Burnin’ Rubber: Auto Racing in Venice from 1953 to 1960 explores Venice’s role in early auto racing in Florida and its impact on the local community during the 1950s. The exhibit features historic photographs of micro midgets, hot rods and sports car races at the Venice Municipal Airport, hot rod magazines, vintage automobile parts, and Venice Vagabonds memorabilia.
Like a drag race, Venice’s auto racing history was quick but powerful. It formally began in 1953, with the first sanctioned races held at the former Venice Army Air Base (present day Venice Municipal Airport). Two micro midget races that year set in motion the possibility of other legitimate racing events at the airport. It would take five years of perseverance from a local hot rod club, known as the Venice Vagabonds, to make it happen.

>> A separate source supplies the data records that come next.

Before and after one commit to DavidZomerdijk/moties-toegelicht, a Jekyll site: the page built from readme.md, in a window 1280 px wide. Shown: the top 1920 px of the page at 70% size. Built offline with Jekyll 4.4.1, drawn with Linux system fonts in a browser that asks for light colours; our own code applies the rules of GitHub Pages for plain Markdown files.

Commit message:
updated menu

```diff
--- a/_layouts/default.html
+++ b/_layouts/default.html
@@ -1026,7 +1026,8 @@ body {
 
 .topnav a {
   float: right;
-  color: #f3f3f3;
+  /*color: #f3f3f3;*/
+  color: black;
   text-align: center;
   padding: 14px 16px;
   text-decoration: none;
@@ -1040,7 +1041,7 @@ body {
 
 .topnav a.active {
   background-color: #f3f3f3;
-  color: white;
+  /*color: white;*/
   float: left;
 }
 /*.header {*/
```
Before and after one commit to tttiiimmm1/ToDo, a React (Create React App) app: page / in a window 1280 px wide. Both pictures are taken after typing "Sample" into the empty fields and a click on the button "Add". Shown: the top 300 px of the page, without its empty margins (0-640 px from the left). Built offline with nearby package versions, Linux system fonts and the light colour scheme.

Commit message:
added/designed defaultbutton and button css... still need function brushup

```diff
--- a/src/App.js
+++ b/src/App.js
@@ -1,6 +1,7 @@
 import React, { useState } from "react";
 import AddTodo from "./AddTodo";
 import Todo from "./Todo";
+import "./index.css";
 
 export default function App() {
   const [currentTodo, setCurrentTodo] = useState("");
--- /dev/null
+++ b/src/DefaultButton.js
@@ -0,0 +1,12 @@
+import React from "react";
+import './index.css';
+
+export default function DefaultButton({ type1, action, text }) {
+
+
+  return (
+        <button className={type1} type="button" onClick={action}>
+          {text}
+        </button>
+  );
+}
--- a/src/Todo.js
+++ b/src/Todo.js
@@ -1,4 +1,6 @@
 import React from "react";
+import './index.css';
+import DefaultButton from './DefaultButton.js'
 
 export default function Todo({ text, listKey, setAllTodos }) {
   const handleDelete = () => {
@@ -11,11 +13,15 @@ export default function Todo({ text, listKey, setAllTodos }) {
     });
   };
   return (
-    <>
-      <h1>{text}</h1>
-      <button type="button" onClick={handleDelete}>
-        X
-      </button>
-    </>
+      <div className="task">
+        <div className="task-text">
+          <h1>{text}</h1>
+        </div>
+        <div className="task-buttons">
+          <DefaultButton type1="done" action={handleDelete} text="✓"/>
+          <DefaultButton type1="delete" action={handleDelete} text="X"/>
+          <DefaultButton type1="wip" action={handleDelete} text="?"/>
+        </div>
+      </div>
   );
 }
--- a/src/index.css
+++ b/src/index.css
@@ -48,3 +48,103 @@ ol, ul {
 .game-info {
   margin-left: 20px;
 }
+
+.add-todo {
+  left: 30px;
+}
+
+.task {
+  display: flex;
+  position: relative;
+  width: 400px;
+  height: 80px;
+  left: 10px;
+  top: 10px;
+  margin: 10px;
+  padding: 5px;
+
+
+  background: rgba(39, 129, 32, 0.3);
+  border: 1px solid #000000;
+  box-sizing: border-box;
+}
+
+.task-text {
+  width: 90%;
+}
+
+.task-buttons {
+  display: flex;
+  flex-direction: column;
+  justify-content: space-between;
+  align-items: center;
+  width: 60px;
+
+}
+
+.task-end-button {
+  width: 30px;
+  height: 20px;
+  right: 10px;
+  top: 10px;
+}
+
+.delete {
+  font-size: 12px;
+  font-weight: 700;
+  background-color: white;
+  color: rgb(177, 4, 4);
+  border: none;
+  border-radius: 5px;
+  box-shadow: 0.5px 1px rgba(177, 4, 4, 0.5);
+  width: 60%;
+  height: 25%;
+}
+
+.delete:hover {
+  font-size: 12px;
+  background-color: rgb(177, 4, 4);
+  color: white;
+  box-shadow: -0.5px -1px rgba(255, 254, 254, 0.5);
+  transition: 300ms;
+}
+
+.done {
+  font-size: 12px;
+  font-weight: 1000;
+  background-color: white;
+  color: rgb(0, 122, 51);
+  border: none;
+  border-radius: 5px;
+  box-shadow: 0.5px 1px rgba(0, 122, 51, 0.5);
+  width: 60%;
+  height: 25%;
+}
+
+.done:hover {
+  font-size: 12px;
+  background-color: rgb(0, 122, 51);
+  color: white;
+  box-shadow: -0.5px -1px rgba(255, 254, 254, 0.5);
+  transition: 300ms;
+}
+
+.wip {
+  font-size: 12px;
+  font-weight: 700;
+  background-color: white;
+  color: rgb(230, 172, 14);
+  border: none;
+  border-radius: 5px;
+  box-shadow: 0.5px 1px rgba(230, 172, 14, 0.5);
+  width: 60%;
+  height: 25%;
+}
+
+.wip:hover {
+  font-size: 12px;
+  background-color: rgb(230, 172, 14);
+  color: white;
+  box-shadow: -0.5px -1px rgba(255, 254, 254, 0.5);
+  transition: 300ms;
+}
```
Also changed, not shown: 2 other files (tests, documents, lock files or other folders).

The Venice Vagabonds sponsored more than twenty monthly drag racing events during the brief period of 1958 to 1960. Venice’s legacy as a racing venue was cut short when the newly formed Federal Aviation Administration no longer permitted these types of events at the airport by the summer of 1960. The Vagabonds’ commitment to public service, however, continued after the races ended. The Venice community valued the organization for its focus on highway safety. Club members offered roadside assistance to motorists in need and conducted local safety checks for hazards in cars, such as faulty headlights, brakes and tires. With the insatiable need for speed, the Vagabonds continued competing at other tracks on Florida’s west coast during the 1960s. Today, the club has informally reorganized with past members to swap stories about the good ol’ days of racing in Venice.